- tap water – most tap water in Australia has added fluoride
- foods containing fluoride, like fruit and vegetables.
For children who are at high risk of developing tooth decay, dentists might also prescribe gels and pastes with extra fluoride.
Your dentist might recommend dental sealants for your school-age child.
Dental sealants are thin, plastic coatings that stick to the chewing surfaces of teeth. These sealants stop plaque build-up in the grooves of teeth and help prevent tooth decay. Applying the sealants is usually simple and quick, with no pain and very little discomfort for your child.
Sealants don’t stay on your child’s teeth forever. Your dentist will check them regularly. They might sometimes need fixing or replacing.
If you’re interested in dental sealants for your child, speak to your dentist.
Visiting the dentist
It’s important for your child to have regular dental check-ups. Your dentist will tell you how often your child needs a check-up. Dentists usually recommend every 6-12 months.
Your child might also see other oral health professionals, depending on your child’s needs. These include dental therapists, dental hygienists, oral health therapists or specialist dentists like paediatric dentists or orthodontists.
Dental health care in Australia
Dental care for children is often free in the public dental system, up to a certain age. For details of public dental providers, see your state or territory health department website.
There are private dental clinics all over Australia.
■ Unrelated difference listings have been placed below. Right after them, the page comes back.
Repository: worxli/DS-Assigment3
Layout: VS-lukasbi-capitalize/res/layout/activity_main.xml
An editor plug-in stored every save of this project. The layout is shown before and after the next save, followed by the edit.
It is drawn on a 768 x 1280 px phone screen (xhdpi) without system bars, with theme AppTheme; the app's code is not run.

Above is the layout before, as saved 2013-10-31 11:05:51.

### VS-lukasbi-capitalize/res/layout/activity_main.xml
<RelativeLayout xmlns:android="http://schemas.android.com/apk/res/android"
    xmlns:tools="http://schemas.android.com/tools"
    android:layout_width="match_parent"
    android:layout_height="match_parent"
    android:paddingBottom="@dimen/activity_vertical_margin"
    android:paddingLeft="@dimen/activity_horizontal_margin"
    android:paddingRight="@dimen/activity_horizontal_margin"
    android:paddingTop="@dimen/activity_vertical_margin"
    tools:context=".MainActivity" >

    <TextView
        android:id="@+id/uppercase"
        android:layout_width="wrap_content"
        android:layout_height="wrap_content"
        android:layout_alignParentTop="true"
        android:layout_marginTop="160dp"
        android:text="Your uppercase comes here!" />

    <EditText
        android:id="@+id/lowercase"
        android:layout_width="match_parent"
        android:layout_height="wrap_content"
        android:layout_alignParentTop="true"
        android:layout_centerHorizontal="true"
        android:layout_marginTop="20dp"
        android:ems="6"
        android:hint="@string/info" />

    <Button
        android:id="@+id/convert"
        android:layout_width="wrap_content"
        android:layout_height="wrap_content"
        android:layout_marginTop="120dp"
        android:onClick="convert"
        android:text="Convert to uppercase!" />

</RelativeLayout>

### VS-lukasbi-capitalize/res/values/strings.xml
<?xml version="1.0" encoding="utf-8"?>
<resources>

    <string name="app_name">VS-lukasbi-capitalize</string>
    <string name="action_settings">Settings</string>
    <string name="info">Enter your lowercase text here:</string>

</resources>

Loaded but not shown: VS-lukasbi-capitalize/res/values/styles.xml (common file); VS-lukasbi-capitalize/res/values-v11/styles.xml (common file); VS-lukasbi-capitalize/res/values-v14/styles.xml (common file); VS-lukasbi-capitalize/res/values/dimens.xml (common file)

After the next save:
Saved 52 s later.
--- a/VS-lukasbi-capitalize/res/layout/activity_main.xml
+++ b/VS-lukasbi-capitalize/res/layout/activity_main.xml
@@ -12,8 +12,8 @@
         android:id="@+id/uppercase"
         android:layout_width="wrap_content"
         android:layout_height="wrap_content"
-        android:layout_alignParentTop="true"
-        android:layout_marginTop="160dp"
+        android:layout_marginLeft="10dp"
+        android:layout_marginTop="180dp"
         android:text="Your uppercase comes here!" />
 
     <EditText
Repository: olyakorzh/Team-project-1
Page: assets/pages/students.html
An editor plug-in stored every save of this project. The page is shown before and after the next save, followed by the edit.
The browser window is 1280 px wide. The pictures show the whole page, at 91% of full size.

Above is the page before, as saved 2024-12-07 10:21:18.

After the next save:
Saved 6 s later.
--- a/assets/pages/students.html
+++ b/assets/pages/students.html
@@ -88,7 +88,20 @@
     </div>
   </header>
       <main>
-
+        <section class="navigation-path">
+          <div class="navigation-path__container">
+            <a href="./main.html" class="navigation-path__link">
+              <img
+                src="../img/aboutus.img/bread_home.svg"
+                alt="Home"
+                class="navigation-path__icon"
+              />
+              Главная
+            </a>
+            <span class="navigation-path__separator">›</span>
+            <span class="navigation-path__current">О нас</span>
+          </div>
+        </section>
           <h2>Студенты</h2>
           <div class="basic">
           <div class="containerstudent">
You’ll have to pay for your appointments, but people with private health insurance might get some money back from their private health fund.
If you’re eligible, the Australian Government’s Child Dental Benefits Schedule covers basic dental services for children aged 0-17 years at most private and public dental clinics.